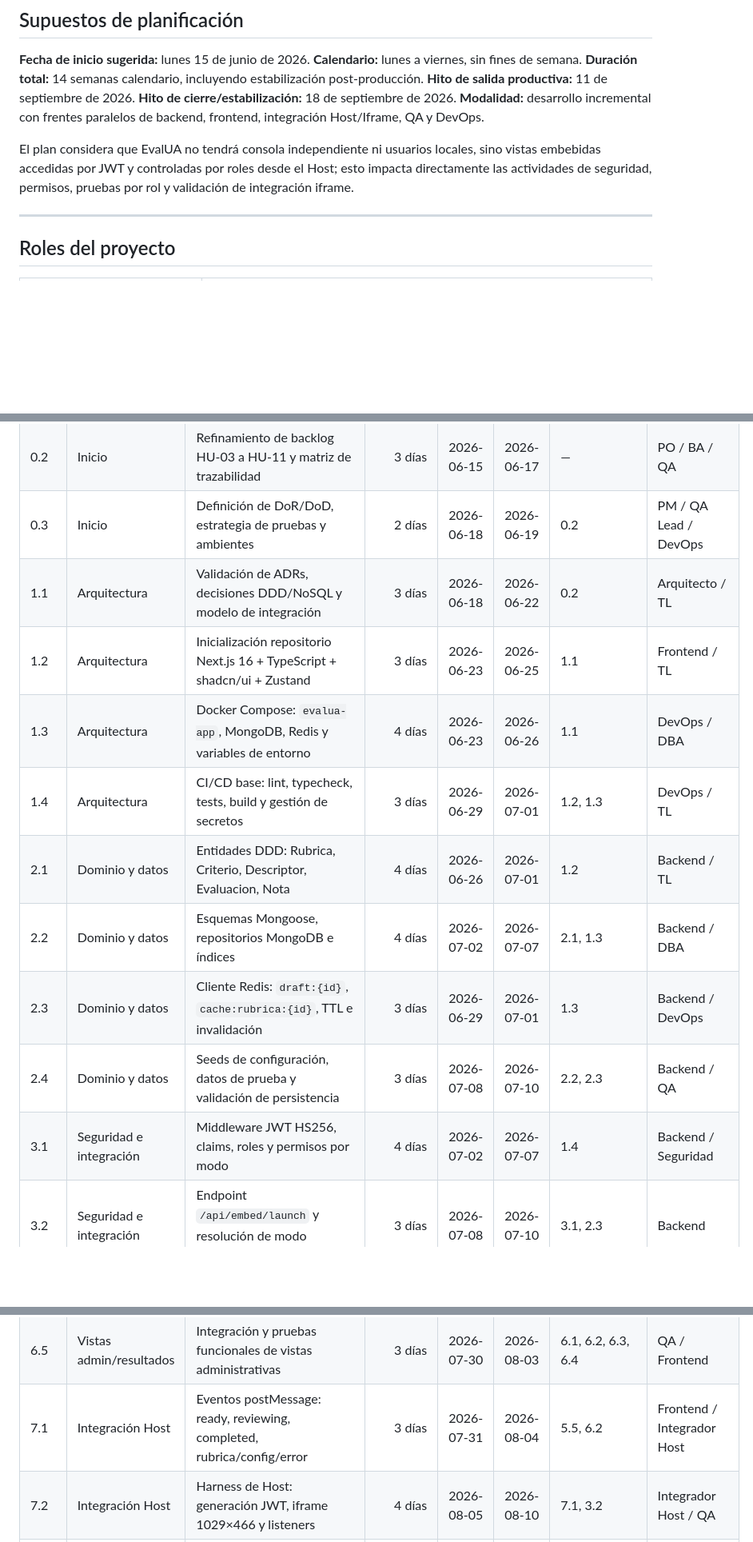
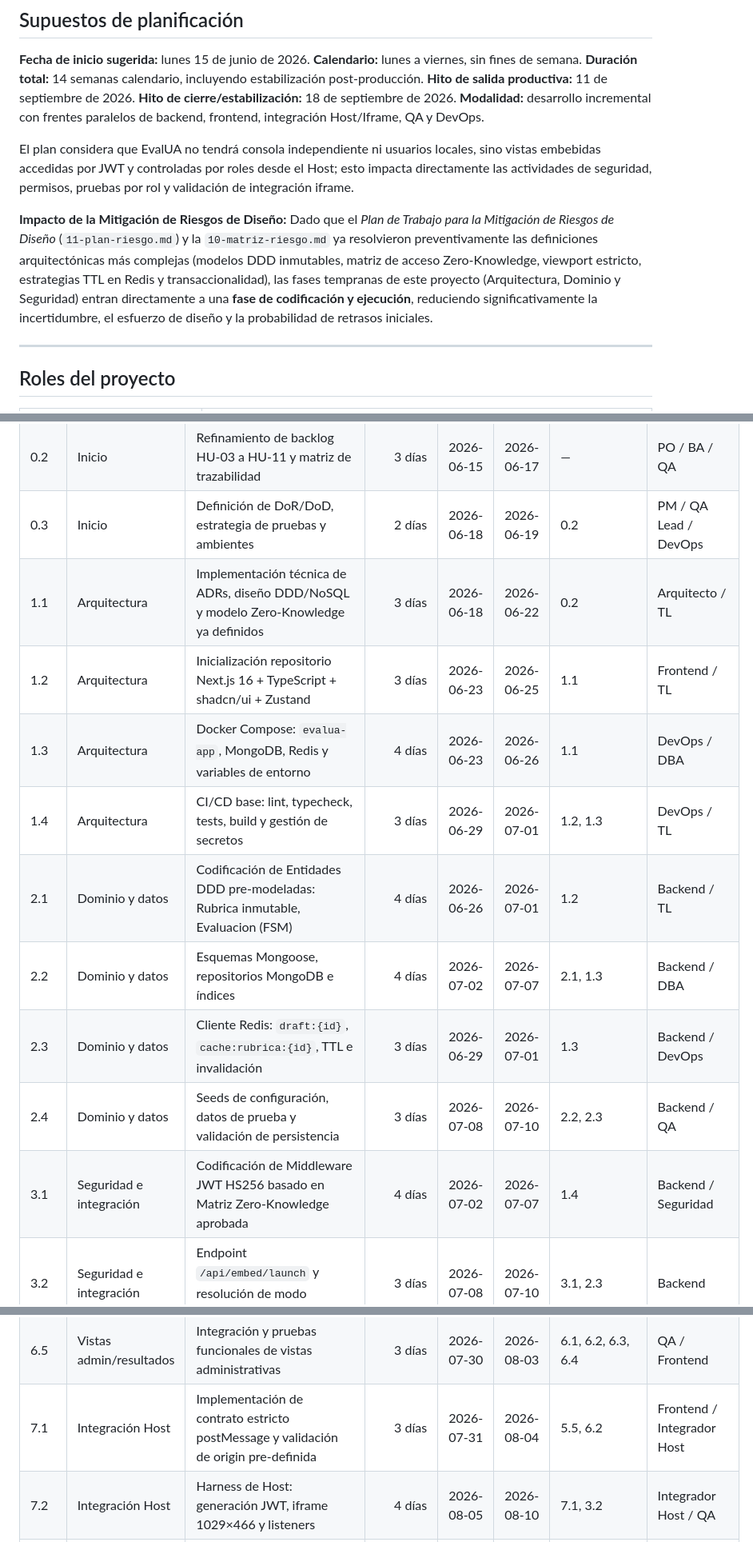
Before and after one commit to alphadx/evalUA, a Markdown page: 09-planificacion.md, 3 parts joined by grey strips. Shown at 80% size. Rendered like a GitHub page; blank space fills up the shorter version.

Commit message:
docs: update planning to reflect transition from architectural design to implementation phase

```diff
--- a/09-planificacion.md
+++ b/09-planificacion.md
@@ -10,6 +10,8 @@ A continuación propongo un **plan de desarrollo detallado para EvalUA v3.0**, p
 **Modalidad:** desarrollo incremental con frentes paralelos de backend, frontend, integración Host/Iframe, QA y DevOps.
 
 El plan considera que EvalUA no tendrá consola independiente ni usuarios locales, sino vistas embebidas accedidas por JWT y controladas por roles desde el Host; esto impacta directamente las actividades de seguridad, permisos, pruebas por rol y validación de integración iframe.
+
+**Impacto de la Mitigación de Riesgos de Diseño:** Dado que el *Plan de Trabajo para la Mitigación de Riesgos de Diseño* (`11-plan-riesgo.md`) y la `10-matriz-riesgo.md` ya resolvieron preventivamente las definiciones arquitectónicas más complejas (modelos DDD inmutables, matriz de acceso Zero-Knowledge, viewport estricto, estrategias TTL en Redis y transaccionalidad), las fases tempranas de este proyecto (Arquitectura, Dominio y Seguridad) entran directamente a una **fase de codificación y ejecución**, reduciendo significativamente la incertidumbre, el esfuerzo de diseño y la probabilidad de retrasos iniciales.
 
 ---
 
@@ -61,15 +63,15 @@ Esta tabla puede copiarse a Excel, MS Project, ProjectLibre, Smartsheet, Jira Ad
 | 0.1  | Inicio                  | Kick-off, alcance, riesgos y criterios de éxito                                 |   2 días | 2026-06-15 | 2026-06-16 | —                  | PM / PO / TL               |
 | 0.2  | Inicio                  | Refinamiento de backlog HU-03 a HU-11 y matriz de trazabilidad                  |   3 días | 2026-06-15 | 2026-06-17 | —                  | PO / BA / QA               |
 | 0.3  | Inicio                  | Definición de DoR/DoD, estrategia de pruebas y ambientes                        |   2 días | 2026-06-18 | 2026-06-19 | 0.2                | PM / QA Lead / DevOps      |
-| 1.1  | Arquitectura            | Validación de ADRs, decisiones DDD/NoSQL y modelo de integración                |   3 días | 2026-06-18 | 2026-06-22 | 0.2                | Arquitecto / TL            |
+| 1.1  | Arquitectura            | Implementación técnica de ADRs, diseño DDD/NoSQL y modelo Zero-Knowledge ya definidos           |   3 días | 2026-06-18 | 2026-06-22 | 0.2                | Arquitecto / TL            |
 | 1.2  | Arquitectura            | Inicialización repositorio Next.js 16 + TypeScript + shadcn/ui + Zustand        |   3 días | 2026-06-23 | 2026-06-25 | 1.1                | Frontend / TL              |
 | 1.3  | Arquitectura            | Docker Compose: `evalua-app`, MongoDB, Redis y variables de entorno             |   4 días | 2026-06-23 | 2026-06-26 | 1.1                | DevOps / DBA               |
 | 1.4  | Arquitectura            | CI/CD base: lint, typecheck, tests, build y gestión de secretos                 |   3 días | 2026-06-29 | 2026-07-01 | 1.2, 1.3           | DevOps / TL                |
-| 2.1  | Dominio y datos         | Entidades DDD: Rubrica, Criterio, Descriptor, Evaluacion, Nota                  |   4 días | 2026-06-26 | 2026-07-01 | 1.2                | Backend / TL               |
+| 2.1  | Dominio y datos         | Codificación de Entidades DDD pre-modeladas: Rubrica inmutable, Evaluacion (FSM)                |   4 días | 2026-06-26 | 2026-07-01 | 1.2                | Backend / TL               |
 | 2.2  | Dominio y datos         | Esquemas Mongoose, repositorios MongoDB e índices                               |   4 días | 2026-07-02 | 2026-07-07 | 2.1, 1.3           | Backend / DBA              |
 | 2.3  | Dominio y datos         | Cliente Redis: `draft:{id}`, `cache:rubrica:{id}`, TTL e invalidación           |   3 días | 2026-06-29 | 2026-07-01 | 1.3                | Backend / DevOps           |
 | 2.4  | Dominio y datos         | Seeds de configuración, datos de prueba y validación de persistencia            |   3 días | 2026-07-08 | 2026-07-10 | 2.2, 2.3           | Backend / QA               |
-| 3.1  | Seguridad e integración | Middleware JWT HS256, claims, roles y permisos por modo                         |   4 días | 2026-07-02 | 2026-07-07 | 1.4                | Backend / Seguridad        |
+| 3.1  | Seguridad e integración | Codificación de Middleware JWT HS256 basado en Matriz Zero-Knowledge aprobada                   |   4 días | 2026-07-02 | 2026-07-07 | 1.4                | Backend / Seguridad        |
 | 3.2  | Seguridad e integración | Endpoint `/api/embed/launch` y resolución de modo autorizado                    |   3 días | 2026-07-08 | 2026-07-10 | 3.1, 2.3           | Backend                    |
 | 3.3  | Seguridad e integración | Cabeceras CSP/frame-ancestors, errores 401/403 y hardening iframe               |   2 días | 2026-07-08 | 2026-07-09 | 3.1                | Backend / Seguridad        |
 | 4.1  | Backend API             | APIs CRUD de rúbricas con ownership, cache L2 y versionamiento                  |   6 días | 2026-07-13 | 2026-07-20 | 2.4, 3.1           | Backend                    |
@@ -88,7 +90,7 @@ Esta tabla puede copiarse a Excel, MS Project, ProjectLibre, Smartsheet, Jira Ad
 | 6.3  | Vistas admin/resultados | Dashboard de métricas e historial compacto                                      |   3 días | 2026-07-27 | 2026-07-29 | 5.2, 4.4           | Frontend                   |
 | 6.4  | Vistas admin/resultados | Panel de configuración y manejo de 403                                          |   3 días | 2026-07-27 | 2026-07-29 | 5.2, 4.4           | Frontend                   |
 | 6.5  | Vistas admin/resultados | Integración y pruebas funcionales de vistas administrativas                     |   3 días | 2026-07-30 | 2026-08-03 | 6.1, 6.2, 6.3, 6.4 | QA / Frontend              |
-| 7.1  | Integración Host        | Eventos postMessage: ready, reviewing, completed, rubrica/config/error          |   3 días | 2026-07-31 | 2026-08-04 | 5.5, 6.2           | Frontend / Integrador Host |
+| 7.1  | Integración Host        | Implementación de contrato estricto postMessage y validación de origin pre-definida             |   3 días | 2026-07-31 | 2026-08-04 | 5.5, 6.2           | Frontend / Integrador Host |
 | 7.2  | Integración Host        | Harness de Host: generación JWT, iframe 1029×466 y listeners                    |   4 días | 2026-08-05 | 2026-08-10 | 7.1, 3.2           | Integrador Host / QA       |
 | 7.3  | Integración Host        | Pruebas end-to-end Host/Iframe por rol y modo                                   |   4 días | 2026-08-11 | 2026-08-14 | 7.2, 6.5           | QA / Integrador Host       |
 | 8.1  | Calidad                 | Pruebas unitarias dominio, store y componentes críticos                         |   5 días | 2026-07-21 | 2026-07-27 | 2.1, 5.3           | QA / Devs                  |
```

##############################

Write out every record exactly. Leave the pictures out.

▸ Written answer
Before and after one commit to alphadx/evalUA, a Markdown page: 09-planificacion.md, 3 parts joined by grey strips. Shown at 80% size. Rendered like a GitHub page; blank space fills up the shorter version.

Commit message:
docs: update planning to reflect transition from architectural design to implementation phase

```diff
--- a/09-planificacion.md
+++ b/09-planificacion.md
@@ -10,6 +10,8 @@ A continuación propongo un **plan de desarrollo detallado para EvalUA v3.0**, p
 **Modalidad:** desarrollo incremental con frentes paralelos de backend, frontend, integración Host/Iframe, QA y DevOps.
 
 El plan considera que EvalUA no tendrá consola independiente ni usuarios locales, sino vistas embebidas accedidas por JWT y controladas por roles desde el Host; esto impacta directamente las actividades de seguridad, permisos, pruebas por rol y validación de integración iframe.
+
+**Impacto de la Mitigación de Riesgos de Diseño:** Dado que el *Plan de Trabajo para la Mitigación de Riesgos de Diseño* (`11-plan-riesgo.md`) y la `10-matriz-riesgo.md` ya resolvieron preventivamente las definiciones arquitectónicas más complejas (modelos DDD inmutables, matriz de acceso Zero-Knowledge, viewport estricto, estrategias TTL en Redis y transaccionalidad), las fases tempranas de este proyecto (Arquitectura, Dominio y Seguridad) entran directamente a una **fase de codificación y ejecución**, reduciendo significativamente la incertidumbre, el esfuerzo de diseño y la probabilidad de retrasos iniciales.
 
 ---
 
@@ -61,15 +63,15 @@ Esta tabla puede copiarse a Excel, MS Project, ProjectLibre, Smartsheet, Jira Ad
 | 0.1  | Inicio                  | Kick-off, alcance, riesgos y criterios de éxito                                 |   2 días | 2026-06-15 | 2026-06-16 | —                  | PM / PO / TL               |
 | 0.2  | Inicio                  | Refinamiento de backlog HU-03 a HU-11 y matriz de trazabilidad                  |   3 días | 2026-06-15 | 2026-06-17 | —                  | PO / BA / QA               |
 | 0.3  | Inicio                  | Definición de DoR/DoD, estrategia de pruebas y ambientes                        |   2 días | 2026-06-18 | 2026-06-19 | 0.2                | PM / QA Lead / DevOps      |
-| 1.1  | Arquitectura            | Validación de ADRs, decisiones DDD/NoSQL y modelo de integración                |   3 días | 2026-06-18 | 2026-06-22 | 0.2                | Arquitecto / TL            |
+| 1.1  | Arquitectura            | Implementación técnica de ADRs, diseño DDD/NoSQL y modelo Zero-Knowledge ya definidos           |   3 días | 2026-06-18 | 2026-06-22 | 0.2                | Arquitecto / TL            |
 | 1.2  | Arquitectura            | Inicialización repositorio Next.js 16 + TypeScript + shadcn/ui + Zustand        |   3 días | 2026-06-23 | 2026-06-25 | 1.1                | Frontend / TL              |
 | 1.3  | Arquitectura            | Docker Compose: `evalua-app`, MongoDB, Redis y variables de entorno             |   4 días | 2026-06-23 | 2026-06-26 | 1.1                | DevOps / DBA               |
 | 1.4  | Arquitectura            | CI/CD base: lint, typecheck, tests, build y gestión de secretos                 |   3 días | 2026-06-29 | 2026-07-01 | 1.2, 1.3           | DevOps / TL                |
-| 2.1  | Dominio y datos         | Entidades DDD: Rubrica, Criterio, Descriptor, Evaluacion, Nota                  |   4 días | 2026-06-26 | 2026-07-01 | 1.2                | Backend / TL               |
+| 2.1  | Dominio y datos         | Codificación de Entidades DDD pre-modeladas: Rubrica inmutable, Evaluacion (FSM)                |   4 días | 2026-06-26 | 2026-07-01 | 1.2                | Backend / TL               |
 | 2.2  | Dominio y datos         | Esquemas Mongoose, repositorios MongoDB e índices                               |   4 días | 2026-07-02 | 2026-07-07 | 2.1, 1.3           | Backend / DBA              |
 | 2.3  | Dominio y datos         | Cliente Redis: `draft:{id}`, `cache:rubrica:{id}`, TTL e invalidación           |   3 días | 2026-06-29 | 2026-07-01 | 1.3                | Backend / DevOps           |
 | 2.4  | Dominio y datos         | Seeds de configuración, datos de prueba y validación de persistencia            |   3 días | 2026-07-08 | 2026-07-10 | 2.2, 2.3           | Backend / QA               |
-| 3.1  | Seguridad e integración | Middleware JWT HS256, claims, roles y permisos por modo                         |   4 días | 2026-07-02 | 2026-07-07 | 1.4                | Backend / Seguridad        |
+| 3.1  | Seguridad e integración | Codificación de Middleware JWT HS256 basado en Matriz Zero-Knowledge aprobada                   |   4 días | 2026-07-02 | 2026-07-07 | 1.4                | Backend / Seguridad        |
 | 3.2  | Seguridad e integración | Endpoint `/api/embed/launch` y resolución de modo autorizado                    |   3 días | 2026-07-08 | 2026-07-10 | 3.1, 2.3           | Backend                    |
 | 3.3  | Seguridad e integración | Cabeceras CSP/frame-ancestors, errores 401/403 y hardening iframe               |   2 días | 2026-07-08 | 2026-07-09 | 3.1                | Backend / Seguridad        |
 | 4.1  | Backend API             | APIs CRUD de rúbricas con ownership, cache L2 y versionamiento                  |   6 días | 2026-07-13 | 2026-07-20 | 2.4, 3.1           | Backend                    |
@@ -88,7 +90,7 @@ Esta tabla puede copiarse a Excel, MS Project, ProjectLibre, Smartsheet, Jira Ad
 | 6.3  | Vistas admin/resultados | Dashboard de métricas e historial compacto                                      |   3 días | 2026-07-27 | 2026-07-29 | 5.2, 4.4           | Frontend                   |
 | 6.4  | Vistas admin/resultados | Panel de configuración y manejo de 403                                          |   3 días | 2026-07-27 | 2026-07-29 | 5.2, 4.4           | Frontend                   |
 | 6.5  | Vistas admin/resultados | Integración y pruebas funcionales de vistas administrativas                     |   3 días | 2026-07-30 | 2026-08-03 | 6.1, 6.2, 6.3, 6.4 | QA / Frontend              |
-| 7.1  | Integración Host        | Eventos postMessage: ready, reviewing, completed, rubrica/config/error          |   3 días | 2026-07-31 | 2026-08-04 | 5.5, 6.2           | Frontend / Integrador Host |
+| 7.1  | Integración Host        | Implementación de contrato estricto postMessage y validación de origin pre-definida             |   3 días | 2026-07-31 | 2026-08-04 | 5.5, 6.2           | Frontend / Integrador Host |
 | 7.2  | Integración Host        | Harness de Host: generación JWT, iframe 1029×466 y listeners                    |   4 días | 2026-08-05 | 2026-08-10 | 7.1, 3.2           | Integrador Host / QA       |
 | 7.3  | Integración Host        | Pruebas end-to-end Host/Iframe por rol y modo                                   |   4 días | 2026-08-11 | 2026-08-14 | 7.2, 6.5           | QA / Integrador Host       |
 | 8.1  | Calidad                 | Pruebas unitarias dominio, store y componentes críticos                         |   5 días | 2026-07-21 | 2026-07-27 | 2.1, 5.3           | QA / Devs                  |
```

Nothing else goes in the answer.